[Items listed in a dataset]
>>>
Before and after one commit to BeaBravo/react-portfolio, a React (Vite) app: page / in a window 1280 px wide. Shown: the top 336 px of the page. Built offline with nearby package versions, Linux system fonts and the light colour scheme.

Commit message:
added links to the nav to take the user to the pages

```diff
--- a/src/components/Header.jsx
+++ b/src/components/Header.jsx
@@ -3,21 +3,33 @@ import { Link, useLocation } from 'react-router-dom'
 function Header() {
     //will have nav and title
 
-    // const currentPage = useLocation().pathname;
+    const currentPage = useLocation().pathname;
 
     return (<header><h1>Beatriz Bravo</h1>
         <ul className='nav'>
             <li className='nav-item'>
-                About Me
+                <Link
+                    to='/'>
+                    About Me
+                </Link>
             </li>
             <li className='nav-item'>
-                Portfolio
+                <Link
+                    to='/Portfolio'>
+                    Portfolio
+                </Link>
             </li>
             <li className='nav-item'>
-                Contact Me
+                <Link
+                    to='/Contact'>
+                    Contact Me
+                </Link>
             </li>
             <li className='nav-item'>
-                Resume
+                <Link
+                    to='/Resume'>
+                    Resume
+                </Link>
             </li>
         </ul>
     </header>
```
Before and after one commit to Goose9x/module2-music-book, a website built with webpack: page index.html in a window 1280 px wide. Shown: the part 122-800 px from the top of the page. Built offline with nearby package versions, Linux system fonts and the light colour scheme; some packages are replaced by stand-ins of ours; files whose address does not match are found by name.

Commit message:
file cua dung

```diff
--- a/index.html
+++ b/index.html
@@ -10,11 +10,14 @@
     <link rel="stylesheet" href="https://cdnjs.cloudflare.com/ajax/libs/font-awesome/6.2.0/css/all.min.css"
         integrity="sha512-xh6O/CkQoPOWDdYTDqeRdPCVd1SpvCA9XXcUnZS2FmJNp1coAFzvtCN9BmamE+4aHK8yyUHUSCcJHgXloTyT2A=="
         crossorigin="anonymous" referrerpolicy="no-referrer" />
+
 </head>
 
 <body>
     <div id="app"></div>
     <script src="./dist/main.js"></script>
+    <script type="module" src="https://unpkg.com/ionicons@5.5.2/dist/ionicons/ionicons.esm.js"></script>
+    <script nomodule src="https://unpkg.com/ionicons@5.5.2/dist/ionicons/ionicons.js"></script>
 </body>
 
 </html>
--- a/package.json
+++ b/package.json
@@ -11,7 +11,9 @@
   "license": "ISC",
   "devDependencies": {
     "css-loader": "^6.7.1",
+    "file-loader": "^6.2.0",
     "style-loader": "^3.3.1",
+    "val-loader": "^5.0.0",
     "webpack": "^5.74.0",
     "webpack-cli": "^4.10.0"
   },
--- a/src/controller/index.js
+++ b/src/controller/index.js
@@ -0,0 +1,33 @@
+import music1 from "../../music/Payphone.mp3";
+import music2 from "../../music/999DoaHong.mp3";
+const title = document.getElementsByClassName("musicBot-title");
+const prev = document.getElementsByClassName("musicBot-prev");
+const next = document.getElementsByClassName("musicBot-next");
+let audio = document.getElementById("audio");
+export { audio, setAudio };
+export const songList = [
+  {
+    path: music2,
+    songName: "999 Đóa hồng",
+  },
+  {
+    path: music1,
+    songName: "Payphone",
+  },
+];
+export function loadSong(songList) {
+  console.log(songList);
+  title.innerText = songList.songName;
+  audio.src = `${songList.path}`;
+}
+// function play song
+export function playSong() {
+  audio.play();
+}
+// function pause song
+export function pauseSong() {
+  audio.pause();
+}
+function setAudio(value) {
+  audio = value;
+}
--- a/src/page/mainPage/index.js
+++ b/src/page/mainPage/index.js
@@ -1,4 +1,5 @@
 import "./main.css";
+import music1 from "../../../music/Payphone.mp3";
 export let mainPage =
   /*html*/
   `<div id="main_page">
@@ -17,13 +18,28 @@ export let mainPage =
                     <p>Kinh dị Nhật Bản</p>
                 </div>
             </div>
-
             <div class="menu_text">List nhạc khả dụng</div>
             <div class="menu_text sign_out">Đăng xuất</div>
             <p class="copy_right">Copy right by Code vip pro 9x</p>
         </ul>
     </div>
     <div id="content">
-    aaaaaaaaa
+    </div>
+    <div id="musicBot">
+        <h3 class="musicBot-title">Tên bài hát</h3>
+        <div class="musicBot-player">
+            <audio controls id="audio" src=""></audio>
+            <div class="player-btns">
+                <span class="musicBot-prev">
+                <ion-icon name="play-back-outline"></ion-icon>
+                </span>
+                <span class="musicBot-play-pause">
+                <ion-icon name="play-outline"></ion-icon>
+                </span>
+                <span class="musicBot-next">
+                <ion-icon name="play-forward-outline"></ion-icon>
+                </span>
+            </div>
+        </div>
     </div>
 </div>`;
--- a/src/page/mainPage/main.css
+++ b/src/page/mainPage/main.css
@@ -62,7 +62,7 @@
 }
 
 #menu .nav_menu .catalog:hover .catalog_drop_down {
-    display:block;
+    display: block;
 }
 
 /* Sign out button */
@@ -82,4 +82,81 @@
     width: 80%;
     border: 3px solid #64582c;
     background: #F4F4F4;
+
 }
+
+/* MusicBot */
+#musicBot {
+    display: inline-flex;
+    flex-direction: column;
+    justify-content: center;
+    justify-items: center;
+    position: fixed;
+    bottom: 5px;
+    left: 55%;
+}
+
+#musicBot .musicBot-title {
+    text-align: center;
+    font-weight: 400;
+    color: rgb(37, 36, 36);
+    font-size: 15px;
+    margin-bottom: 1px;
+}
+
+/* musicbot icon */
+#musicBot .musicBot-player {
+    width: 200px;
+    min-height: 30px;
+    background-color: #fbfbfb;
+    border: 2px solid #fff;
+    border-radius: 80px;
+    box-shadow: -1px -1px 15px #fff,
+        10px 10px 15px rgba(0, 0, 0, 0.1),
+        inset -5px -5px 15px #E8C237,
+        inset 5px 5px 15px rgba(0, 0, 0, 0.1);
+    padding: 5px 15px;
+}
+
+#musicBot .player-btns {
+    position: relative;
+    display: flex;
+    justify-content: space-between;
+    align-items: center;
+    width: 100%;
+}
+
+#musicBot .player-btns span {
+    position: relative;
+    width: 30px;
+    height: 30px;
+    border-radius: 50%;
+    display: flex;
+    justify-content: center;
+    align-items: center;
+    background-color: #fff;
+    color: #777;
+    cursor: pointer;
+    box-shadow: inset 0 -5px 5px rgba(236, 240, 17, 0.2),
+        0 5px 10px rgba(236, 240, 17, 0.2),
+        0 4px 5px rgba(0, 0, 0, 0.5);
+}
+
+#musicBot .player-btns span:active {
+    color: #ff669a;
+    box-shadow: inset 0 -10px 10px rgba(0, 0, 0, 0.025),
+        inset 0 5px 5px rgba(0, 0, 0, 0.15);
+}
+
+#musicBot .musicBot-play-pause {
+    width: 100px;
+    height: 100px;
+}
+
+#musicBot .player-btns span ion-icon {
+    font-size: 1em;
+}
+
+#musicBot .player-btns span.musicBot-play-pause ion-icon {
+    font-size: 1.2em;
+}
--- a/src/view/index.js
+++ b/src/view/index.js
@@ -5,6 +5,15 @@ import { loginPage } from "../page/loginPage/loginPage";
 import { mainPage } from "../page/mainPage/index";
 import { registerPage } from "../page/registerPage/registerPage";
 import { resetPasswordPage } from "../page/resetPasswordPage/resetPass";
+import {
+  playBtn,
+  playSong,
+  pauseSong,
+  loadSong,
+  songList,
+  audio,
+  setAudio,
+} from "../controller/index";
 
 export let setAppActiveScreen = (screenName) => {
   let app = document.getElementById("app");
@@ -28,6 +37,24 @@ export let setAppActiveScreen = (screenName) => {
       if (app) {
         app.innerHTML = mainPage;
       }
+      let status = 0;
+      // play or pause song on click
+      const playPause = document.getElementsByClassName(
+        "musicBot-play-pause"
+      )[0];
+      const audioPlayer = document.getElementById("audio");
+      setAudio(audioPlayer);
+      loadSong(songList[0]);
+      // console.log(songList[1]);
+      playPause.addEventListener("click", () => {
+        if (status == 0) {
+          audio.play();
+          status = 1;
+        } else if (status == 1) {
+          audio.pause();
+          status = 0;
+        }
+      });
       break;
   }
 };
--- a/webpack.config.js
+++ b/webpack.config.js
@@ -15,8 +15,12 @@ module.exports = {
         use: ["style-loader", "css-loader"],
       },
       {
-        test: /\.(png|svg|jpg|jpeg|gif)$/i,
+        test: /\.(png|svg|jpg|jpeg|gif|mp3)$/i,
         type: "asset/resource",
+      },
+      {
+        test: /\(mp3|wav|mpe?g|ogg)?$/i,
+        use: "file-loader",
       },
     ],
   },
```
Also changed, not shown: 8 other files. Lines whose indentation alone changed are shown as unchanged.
<<<
The word "songList" appears in some of the lines above. Copy those lines.

+export const songList = [
+export function loadSong(songList) {
+  console.log(songList);
+  title.innerText = songList.songName;
+  audio.src = `${songList.path}`;
+  songList,
+      loadSong(songList[0]);
+      // console.log(songList[1]);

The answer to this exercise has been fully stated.